A novel COVID-19 epidemiological model with explicit susceptible and asymptomatic isolation compartments reveals unexpected consequences of timing social distancing.


Gevertz JL(1), Greene JM(2), Sanchez-Tapia CH(3), Sontag ED(4).
Author information:
(1)Department of Mathematics and Statistics, The College of New Jersey, Ewing, NJ, United States.
(2)Department of Mathematics, Clarkson University, Potsdam, NY, United States.
(3)Department of Mathematics, College of Natural and Behavioral Sciences, California State University Dominguez Hills, Carson, CA, United States.
(4)Department of Electrical and Computer Engineering and Department of Bioengineering, Northeastern University, Boston, MA, United States; Laboratory of Systems Pharmacology, Program in Therapeutic Science, Harvard Medical School, Boston, MA, United States. Electronic address: [Email]

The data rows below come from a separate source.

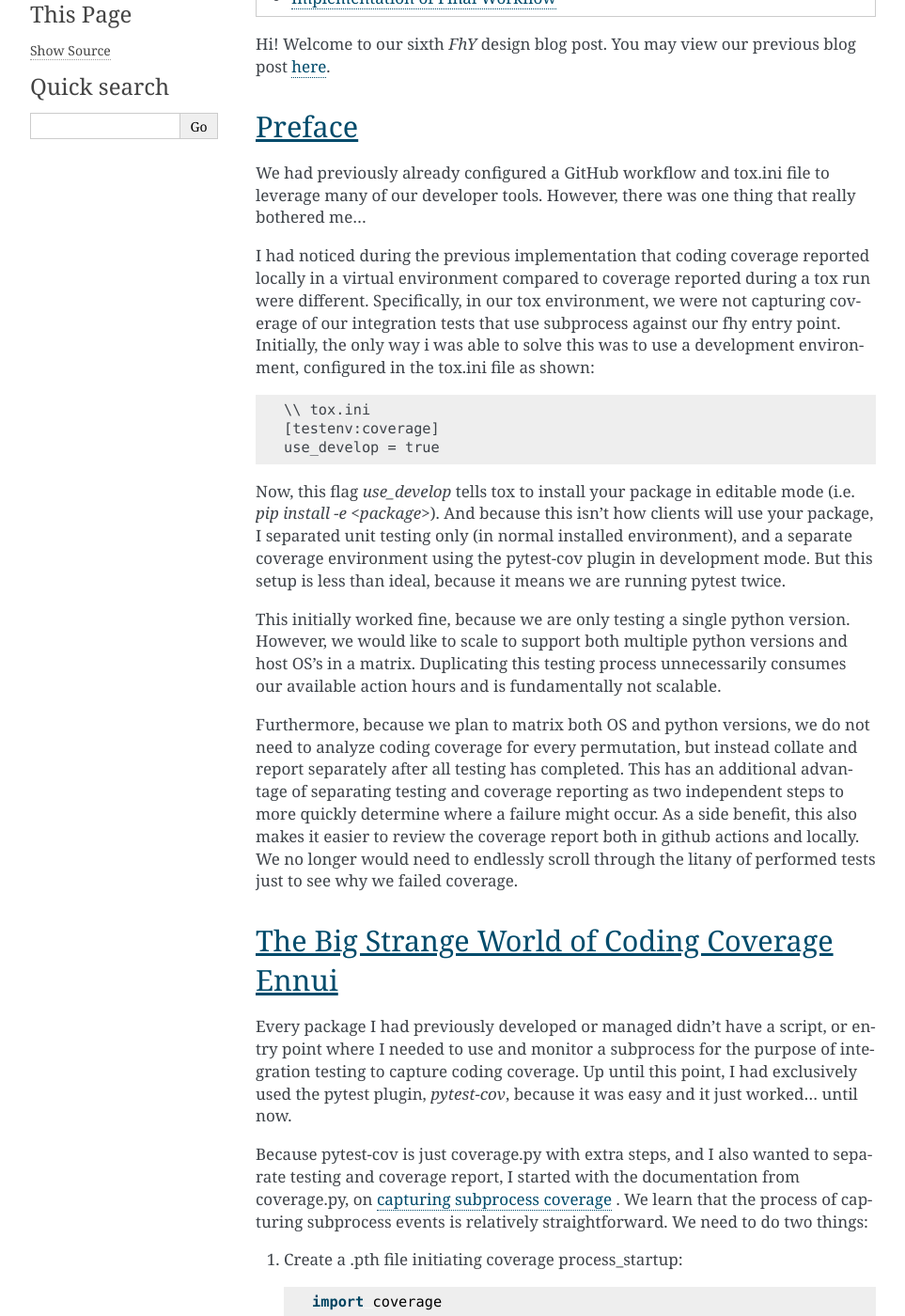
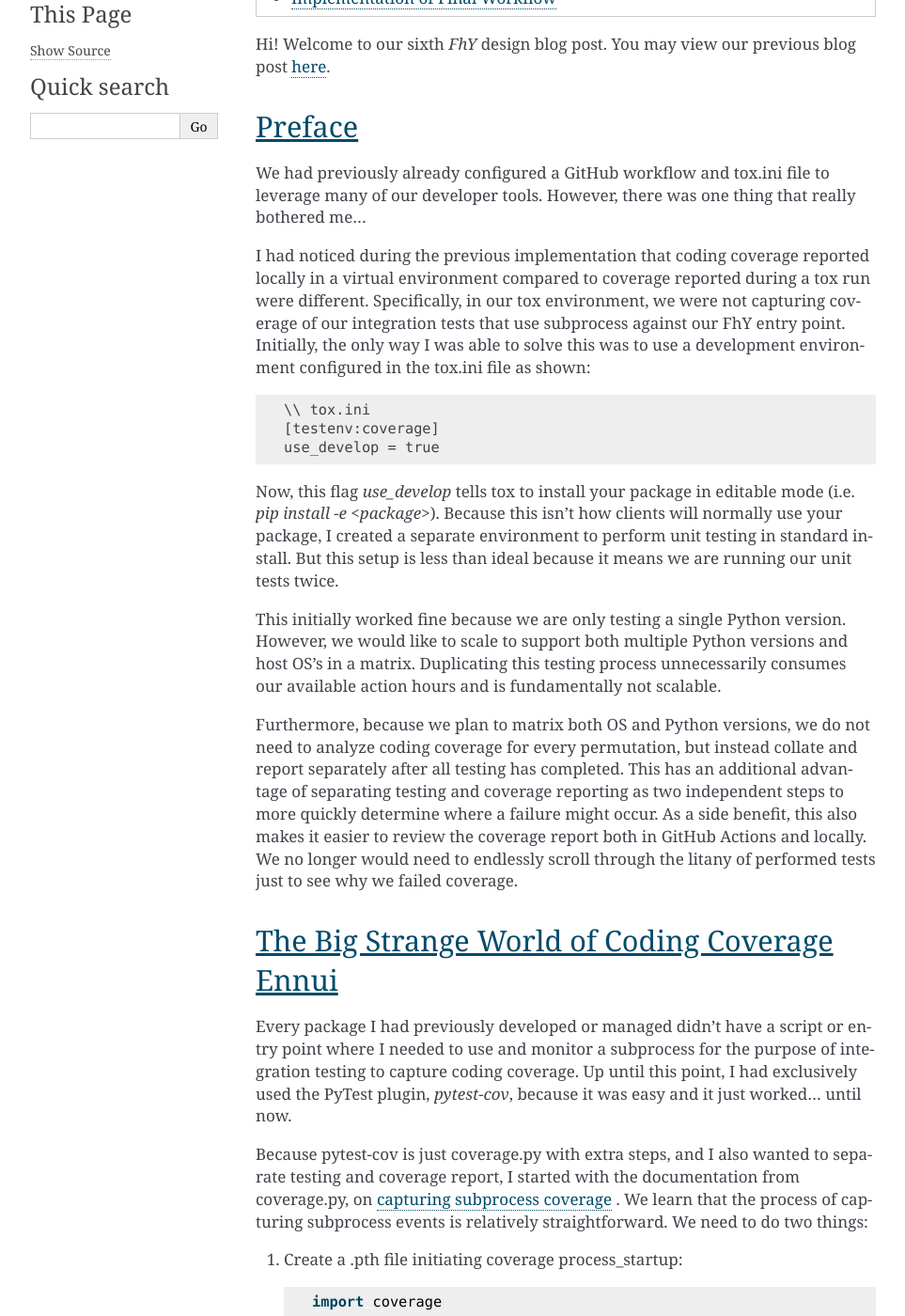
Before and after one commit to actlab-fhy/FhY, a Sphinx documentation site: the page built from docs/source/design_blog/post_2024-05-23.rst, in a window 1280 px wide and 1400 px high, scrolled down 275 px. Shown: the whole window at 94% size, without its empty margins (148-1111 px from the left). Built offline with Sphinx 7.4.7, drawn with Linux system fonts in a browser that asks for light colours; some of the changed text lies outside the part shown.

Commit message:
docs(design_blog): Address requested edits to resolve minor grammar and syntax issues.

```diff
--- a/docs/source/design_blog/post_2024-05-23.rst
+++ b/docs/source/design_blog/post_2024-05-23.rst
@@ -19,8 +19,8 @@ of  our developer tools. However, there was one thing that really bothered me...
 I had noticed during the previous implementation that coding coverage reported locally
 in a virtual environment compared to coverage reported during a tox run were different.
 Specifically, in our tox environment, we were not capturing coverage of our integration
-tests that use subprocess against our fhy entry point. Initially, the only way i was
-able to solve this was to use a development environment, configured in the tox.ini file
+tests that use subprocess against our FhY entry point. Initially, the only way I was
+able to solve this was to use a development environment configured in the tox.ini file
 as shown:
 
 .. code-block:: text
@@ -30,22 +30,21 @@ as shown:
    use_develop = true
 
 Now, this flag `use_develop` tells tox to install your package in editable mode (i.e.
-`pip install -e <package>`). And because this isn't how clients will use your package, I
-separated unit testing only (in normal installed environment), and a separate coverage
-environment using the pytest-cov plugin in development mode. But this setup is less
-than ideal, because it means we are running pytest twice.
+`pip install -e <package>`). Because this isn't how clients will normally use your
+package, I created a separate environment to perform unit testing in standard install.
+But this setup is less than ideal because it means we are running our unit tests twice.
 
-This initially worked fine, because we are only testing a single python version.
-However, we would like to scale to support both multiple python versions and host OS's
+This initially worked fine because we are only testing a single Python version.
+However, we would like to scale to support both multiple Python versions and host OS's
 in a matrix. Duplicating this testing process unnecessarily consumes our available
 action hours and is fundamentally not scalable.
 
-Furthermore, because we plan to matrix both OS and python versions, we do not need to
+Furthermore, because we plan to matrix both OS and Python versions, we do not need to
 analyze coding coverage for every permutation, but instead collate and report separately
 after all testing has completed. This has an additional advantage of separating testing
 and coverage reporting as two independent steps to more quickly determine where a
 failure might occur. As a side benefit, this also makes it easier to review the coverage
-report both in github actions and locally. We no longer would need to endlessly scroll
+report both in GitHub Actions and locally. We no longer would need to endlessly scroll
 through the litany of performed tests just to see why we failed coverage.
 
 
@@ -53,9 +52,9 @@ through the litany of performed tests just to see why we failed coverage.
  The Big Strange World of Coding Coverage Ennui
 ************************************************
 
-Every package I had previously developed or managed didn't have a script, or entry point
+Every package I had previously developed or managed didn't have a script or entry point
 where I needed to use and monitor a subprocess for the purpose of integration testing to
-capture coding coverage. Up until this point, I had exclusively used the pytest plugin,
+capture coding coverage. Up until this point, I had exclusively used the PyTest plugin,
 `pytest-cov`, because it was easy and it just worked... until now.
 
 Because pytest-cov is just coverage.py with extra steps, and I also wanted to separate
@@ -98,7 +97,7 @@ Now we have a tox.ini file that looks like this:
 
 Now, you might think to yourself, this should work!... and unfortunately it likely will
 not. The real problem lies between our unit and integration tests. In our unit tests, we
-are testing against the local copy (within the project root). But our Integration tests
+are testing against the local copy (within the project root). But our integration tests
 are using subprocess to access the entry point. To test this, we have to install our
 package, which means coverage is occurring not on our local copy, but within our
 `.tox/py/**/site-packages/*`. In development mode, where our package is installed in
@@ -146,9 +145,9 @@ practices, creating a more flat layout directory tree:
    ├── tox.ini
    └── .readthedocs.yaml
 
-If the the answer isn't obvious yet, we are calling pytest from the project root
+If the the answer isn't obvious yet, we are calling PyTest from the project root
 directory, which means the project is importable from both the root and the
-site-packages because both are on path. The easiest solution is to change that, by
+site-packages because both are on path. The easiest solution is to change that by
 creating a single layer of indirection, imbedding the project within a src folder:
 
 .. code-block:: text
@@ -163,11 +162,11 @@ creating a single layer of indirection, imbedding the project within a src folde
    │       └── subpackage/
    │           └── submodule.py
 
-Now, when we call pytest and perform unit tests and coverage, we are only testing
+Now, when we call PyTest and perform unit tests and coverage, we are only testing
 against the installed site-packages within the tox virtualenv.
 
-To wrap up our coverage woes, several other configurations need to change to package
-correctly using setuptools, and the coverage tool. In our pyproject.toml:
+To wrap up our coverage woes, several other configurations need to be updated to assist
+both setuptools and coverage tools. In our pyproject.toml:
 
 .. code-block:: toml
 
@@ -219,12 +218,12 @@ Key Take Away Points
    testing. This src layout project structure is most compatible with tox, to ensure all
    testing is performed on the source code installed within the tox virtual environment.
 
-#. Use `coverage.py` directly when monitoring code coverage, forgoing the pytest plugin,
+#. Use `coverage.py` directly when monitoring code coverage forgoing the PyTest plugin
    to separate unit testing and coverage reporting.
 
-#. Update your pyproject.toml if using setuptools to correctly find your python package,
+#. Update your pyproject.toml if using setuptools to correctly find your Python package,
    and tool.coverage{.paths} sections to correctly capture code coverage. Showing the
-   relevant sections in completion, below:
+   relevant sections in completion below:
 
    .. code-block:: toml
 
@@ -238,7 +237,7 @@ Key Take Away Points
       [project.optional-dependencies]
       test = ["pytest", "coverage", "pytest-xdist"]
 
-      # Pytest config
+      # PyTest config
       [tool.pytest.ini_options]
       testpaths = ["tests"]
       addopts = "-n auto -rA"  # only use `-n auto` when using pytest-xdist plugin too.
```
Also changed, not shown: other parts of docs/source/design_blog/post_2024-05-23.rst (+9 -9 lines).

Motivated by the current COVID-19 epidemic, this work introduces an epidemiological model in which separate compartments are used for susceptible and asymptomatic "socially distant" populations. Distancing directives are represented by rates of flow into these compartments, as well as by a reduction in contacts that lessens disease transmission. The dynamical behavior of this system is analyzed, under various different rate control strategies, and the sensitivity of the basic reproduction number to various parameters is studied. One of the striking features of this model is the existence of a critical implementation delay (CID) in issuing distancing mandates: while a delay of about two weeks does not have an appreciable effect on the peak number of infections, issuing mandates even slightly after this critical time results in a far greater incidence of infection. Thus, there is a nontrivial but tight "window of opportunity" for commencing social distancing in order to meet the capacity of healthcare resources. However, if one wants to also delay the timing of peak infections - so as to take advantage of potential new therapies and vaccines - action must be taken much faster than the CID. Different relaxation strategies are also simulated, with surprising results. Periodic relaxation policies suggest a schedule which may significantly inhibit peak infective load, but that this schedule is very sensitive to parameter values and the schedule's frequency. Furthermore, we considered the impact of steadily reducing social distancing measures over time. We find that a too-sudden reopening of society may negate the progress achieved under initial distancing guidelines, but the negative effects can be mitigated if the relaxation strategy is carefully designed.